John Corcoran 10:38

Yeah, with, with this background, I was kind of thinking that your trajectory, your path would be from public speaking to then, you know, creating videos, because it’s more efficient. But you actually ended up running Google ads to grow that business, which led you into helping, you know, kind of focusing on Google ads, which then led you to SEO and led you into YouTube advertising as well. Tell me a little bit about what the early days of Google Ads was like for you and why you ended up going away from it eventually?

Tom Breeze 11:13

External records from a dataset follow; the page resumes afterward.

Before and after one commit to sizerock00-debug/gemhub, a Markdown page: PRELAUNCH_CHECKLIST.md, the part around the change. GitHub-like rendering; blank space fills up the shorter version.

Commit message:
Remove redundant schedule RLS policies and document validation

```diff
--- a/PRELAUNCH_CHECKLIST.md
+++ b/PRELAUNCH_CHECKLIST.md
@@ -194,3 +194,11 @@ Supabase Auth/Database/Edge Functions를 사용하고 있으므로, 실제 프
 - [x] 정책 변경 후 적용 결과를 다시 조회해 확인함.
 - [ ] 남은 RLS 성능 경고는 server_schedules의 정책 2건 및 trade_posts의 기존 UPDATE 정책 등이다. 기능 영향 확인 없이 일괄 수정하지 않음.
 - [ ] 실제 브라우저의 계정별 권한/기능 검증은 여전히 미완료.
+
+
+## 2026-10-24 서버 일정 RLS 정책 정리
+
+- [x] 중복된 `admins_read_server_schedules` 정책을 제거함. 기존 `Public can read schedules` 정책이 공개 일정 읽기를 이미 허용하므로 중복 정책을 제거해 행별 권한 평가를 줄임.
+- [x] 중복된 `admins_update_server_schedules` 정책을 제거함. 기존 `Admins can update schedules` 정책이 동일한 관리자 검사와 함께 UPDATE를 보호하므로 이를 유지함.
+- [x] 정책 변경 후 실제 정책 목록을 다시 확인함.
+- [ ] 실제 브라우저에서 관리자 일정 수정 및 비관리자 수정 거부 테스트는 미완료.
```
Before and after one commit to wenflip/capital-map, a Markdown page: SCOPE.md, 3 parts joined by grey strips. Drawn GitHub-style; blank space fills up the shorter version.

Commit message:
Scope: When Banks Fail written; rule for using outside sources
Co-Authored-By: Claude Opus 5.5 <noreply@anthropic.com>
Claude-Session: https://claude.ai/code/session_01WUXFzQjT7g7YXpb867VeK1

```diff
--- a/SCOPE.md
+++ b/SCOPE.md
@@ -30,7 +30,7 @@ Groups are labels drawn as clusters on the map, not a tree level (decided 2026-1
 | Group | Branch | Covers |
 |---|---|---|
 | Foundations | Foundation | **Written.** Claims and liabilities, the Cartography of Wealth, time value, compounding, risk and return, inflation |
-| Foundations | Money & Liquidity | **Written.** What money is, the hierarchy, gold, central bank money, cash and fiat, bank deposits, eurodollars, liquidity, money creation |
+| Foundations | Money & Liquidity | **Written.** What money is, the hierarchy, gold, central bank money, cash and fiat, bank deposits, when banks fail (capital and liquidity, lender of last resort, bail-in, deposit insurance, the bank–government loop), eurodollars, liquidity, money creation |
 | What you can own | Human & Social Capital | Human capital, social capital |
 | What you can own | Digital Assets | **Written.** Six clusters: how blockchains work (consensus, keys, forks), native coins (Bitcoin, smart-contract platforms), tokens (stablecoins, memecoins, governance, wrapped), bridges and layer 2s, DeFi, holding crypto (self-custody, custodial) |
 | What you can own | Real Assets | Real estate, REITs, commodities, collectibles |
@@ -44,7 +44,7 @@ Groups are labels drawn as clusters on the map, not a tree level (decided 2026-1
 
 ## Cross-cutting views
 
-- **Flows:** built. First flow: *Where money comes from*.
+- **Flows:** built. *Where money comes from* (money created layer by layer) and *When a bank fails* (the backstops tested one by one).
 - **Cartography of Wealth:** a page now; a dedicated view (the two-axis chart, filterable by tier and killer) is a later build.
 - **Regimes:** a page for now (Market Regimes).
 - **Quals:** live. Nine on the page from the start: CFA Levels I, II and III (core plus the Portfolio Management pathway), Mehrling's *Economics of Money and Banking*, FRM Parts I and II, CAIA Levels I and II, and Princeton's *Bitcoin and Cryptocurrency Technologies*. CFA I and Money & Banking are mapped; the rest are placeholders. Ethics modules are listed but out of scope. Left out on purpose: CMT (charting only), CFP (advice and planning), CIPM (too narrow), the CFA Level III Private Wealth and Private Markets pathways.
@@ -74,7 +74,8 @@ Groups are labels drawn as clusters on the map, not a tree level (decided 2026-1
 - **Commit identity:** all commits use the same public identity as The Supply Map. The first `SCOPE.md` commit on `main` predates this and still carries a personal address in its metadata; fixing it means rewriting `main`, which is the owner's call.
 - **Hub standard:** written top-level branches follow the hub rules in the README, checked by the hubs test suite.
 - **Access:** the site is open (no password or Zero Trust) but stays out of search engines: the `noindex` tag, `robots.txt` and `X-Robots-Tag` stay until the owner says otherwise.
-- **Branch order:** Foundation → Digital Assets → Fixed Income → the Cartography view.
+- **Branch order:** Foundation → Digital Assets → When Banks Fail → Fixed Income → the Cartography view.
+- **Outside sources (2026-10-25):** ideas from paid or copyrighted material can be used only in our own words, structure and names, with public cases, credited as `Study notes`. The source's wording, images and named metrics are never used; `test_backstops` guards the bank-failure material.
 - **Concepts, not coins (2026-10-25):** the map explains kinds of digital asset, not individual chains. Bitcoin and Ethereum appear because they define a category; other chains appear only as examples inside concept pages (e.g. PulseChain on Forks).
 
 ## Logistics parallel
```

Oh, yeah. Okay, cool. So I was kind of connecting the dots really more than anything else. So I had this business, and I wasn’t getting clients. And it was really early on in the business formation. And I was like, How do I get clients? And I called around family and said, Well, how do you do it? And luckily, I come from an entrepreneurial family. My dad runs an accountancy firm. And my brother runs a recruitment firm. And it’s like, how do you guys get business? How do you do it? But they would have a recurring model. So like, they would have to close one business, then that client, if you do a good job will be a client for life, and